▶ The task
Every line holding the string "base" is to be copied from the entries below.

Supplied data: Begin

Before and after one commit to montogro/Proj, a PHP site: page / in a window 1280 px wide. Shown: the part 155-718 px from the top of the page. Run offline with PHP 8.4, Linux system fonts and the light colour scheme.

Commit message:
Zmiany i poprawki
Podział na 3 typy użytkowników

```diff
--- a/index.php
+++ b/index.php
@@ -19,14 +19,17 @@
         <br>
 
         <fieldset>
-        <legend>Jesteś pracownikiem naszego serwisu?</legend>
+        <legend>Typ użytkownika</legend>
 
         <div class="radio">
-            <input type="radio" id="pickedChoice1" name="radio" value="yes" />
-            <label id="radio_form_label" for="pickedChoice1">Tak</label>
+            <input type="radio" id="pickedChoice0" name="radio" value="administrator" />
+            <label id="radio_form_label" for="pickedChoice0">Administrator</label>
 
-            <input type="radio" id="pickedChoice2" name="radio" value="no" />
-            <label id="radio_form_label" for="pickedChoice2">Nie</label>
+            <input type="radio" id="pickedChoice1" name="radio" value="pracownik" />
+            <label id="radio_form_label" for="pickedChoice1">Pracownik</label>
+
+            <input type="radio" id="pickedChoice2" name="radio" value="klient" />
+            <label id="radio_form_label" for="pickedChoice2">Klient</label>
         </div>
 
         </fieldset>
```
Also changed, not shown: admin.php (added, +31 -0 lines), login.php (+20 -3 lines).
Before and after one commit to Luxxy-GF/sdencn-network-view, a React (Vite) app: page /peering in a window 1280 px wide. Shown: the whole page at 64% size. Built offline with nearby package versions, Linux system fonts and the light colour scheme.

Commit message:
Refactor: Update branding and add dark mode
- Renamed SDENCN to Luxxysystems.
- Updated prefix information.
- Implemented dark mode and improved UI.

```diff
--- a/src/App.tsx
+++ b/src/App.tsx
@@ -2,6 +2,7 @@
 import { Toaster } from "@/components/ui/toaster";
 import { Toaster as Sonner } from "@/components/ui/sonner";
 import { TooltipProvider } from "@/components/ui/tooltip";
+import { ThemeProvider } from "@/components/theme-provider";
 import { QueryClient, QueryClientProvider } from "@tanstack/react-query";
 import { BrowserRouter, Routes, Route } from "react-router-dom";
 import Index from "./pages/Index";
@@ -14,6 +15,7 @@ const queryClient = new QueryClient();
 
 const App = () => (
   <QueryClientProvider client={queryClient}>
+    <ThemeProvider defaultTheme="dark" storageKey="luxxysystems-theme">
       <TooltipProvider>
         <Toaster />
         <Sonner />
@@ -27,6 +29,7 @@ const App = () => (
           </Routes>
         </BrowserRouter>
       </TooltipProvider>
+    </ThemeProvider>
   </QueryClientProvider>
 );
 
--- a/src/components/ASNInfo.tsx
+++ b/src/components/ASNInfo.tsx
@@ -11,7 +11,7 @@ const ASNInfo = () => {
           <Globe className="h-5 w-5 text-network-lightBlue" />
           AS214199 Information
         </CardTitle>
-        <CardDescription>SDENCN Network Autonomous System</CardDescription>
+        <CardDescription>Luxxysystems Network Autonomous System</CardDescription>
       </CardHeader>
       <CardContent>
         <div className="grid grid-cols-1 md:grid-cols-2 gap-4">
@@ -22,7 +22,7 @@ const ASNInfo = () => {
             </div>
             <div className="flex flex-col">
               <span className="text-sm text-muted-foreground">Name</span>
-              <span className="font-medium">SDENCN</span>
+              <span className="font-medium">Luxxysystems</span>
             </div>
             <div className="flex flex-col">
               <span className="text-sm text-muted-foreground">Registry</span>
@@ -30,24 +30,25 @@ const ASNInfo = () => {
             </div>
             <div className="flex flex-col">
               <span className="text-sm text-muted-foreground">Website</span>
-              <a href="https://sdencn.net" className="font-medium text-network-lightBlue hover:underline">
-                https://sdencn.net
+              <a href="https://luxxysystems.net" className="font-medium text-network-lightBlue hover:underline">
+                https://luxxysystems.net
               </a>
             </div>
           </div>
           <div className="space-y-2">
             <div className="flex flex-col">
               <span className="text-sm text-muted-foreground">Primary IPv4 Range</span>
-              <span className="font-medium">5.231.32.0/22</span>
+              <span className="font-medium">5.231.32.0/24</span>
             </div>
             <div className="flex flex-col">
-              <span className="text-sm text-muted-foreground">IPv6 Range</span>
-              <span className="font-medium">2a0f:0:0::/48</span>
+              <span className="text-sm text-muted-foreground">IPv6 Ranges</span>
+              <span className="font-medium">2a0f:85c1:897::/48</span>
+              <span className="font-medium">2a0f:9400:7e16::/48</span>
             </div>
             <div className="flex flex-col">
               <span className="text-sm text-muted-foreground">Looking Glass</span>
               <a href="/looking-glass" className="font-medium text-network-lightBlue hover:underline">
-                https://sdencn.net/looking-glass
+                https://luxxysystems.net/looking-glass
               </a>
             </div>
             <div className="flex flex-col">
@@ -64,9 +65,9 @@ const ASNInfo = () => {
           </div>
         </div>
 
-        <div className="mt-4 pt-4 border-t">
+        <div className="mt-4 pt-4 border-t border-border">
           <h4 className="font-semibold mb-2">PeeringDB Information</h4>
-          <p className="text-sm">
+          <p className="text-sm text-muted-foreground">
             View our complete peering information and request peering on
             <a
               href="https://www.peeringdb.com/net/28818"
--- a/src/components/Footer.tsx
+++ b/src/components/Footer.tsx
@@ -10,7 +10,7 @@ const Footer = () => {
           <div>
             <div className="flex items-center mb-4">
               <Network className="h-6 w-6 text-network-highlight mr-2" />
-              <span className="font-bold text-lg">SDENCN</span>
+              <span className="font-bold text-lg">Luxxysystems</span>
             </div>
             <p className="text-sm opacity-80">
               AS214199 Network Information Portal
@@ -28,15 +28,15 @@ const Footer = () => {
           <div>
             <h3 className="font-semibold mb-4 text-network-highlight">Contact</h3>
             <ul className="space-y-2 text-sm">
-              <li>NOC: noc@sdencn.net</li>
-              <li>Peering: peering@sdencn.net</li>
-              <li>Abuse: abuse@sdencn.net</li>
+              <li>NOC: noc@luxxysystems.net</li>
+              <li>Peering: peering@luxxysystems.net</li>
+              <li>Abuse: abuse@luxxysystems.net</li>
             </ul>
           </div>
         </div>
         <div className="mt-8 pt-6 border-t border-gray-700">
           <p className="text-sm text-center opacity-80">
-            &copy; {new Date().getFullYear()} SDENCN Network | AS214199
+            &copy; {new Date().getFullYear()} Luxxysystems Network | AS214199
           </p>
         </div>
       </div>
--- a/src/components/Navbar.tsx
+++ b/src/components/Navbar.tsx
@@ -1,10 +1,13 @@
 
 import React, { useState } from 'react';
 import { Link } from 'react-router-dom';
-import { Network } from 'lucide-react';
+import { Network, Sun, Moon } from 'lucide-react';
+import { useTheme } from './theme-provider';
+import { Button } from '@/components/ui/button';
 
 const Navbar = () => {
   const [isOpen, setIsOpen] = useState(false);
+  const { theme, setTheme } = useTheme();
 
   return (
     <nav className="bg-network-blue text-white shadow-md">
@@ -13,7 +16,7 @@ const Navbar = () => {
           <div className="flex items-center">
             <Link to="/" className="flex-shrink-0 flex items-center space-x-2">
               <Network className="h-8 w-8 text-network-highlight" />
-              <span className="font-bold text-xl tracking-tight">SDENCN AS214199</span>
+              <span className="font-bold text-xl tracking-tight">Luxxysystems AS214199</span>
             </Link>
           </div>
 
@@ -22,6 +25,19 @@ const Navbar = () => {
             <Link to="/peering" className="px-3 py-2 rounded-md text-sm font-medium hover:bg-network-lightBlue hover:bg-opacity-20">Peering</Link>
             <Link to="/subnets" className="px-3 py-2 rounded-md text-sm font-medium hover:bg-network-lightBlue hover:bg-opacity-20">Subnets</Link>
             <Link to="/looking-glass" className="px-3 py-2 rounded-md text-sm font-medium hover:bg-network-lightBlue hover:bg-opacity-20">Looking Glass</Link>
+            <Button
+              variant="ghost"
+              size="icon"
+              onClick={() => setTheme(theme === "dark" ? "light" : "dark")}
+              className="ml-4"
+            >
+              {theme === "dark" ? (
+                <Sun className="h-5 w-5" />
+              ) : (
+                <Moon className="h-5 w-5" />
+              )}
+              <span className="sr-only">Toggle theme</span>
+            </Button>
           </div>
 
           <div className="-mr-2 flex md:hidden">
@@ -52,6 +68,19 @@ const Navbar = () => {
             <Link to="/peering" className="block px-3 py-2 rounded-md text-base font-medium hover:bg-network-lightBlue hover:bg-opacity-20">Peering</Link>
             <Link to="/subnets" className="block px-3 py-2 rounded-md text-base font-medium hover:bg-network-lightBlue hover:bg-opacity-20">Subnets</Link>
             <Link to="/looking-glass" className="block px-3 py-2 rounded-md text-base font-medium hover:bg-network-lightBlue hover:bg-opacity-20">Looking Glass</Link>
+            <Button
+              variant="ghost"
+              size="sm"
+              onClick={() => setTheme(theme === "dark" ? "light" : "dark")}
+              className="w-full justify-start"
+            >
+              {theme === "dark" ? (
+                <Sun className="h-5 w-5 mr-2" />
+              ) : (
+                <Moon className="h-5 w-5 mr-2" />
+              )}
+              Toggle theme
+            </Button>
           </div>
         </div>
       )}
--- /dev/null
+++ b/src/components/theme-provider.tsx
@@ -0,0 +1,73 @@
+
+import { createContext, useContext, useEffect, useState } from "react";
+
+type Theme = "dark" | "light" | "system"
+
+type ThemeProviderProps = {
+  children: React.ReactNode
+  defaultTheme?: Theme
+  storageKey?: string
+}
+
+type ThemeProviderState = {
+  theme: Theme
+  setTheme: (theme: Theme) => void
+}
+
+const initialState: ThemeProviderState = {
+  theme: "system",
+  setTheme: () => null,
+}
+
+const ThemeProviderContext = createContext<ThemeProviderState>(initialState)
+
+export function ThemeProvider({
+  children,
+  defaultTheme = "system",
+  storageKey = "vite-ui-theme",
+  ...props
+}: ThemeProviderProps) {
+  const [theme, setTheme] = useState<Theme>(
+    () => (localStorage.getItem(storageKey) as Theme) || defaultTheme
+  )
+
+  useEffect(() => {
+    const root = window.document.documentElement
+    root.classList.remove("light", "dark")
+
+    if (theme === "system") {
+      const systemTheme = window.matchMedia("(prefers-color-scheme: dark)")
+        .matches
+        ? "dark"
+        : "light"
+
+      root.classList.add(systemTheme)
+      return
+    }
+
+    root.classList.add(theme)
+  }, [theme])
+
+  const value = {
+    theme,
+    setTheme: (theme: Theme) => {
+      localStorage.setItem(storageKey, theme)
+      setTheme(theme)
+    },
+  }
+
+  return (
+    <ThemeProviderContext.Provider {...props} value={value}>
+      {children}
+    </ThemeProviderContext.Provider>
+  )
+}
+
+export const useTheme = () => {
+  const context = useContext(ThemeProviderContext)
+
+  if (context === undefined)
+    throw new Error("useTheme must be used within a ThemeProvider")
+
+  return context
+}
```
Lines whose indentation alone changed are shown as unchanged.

Supplied data: End

▶ Answer below
             <Link to="/peering" className="block px-3 py-2 rounded-md text-base font-medium hover:bg-network-lightBlue hover:bg-opacity-20">Peering</Link>
             <Link to="/subnets" className="block px-3 py-2 rounded-md text-base font-medium hover:bg-network-lightBlue hover:bg-opacity-20">Subnets</Link>
             <Link to="/looking-glass" className="block px-3 py-2 rounded-md text-base font-medium hover:bg-network-lightBlue hover:bg-opacity-20">Looking Glass</Link>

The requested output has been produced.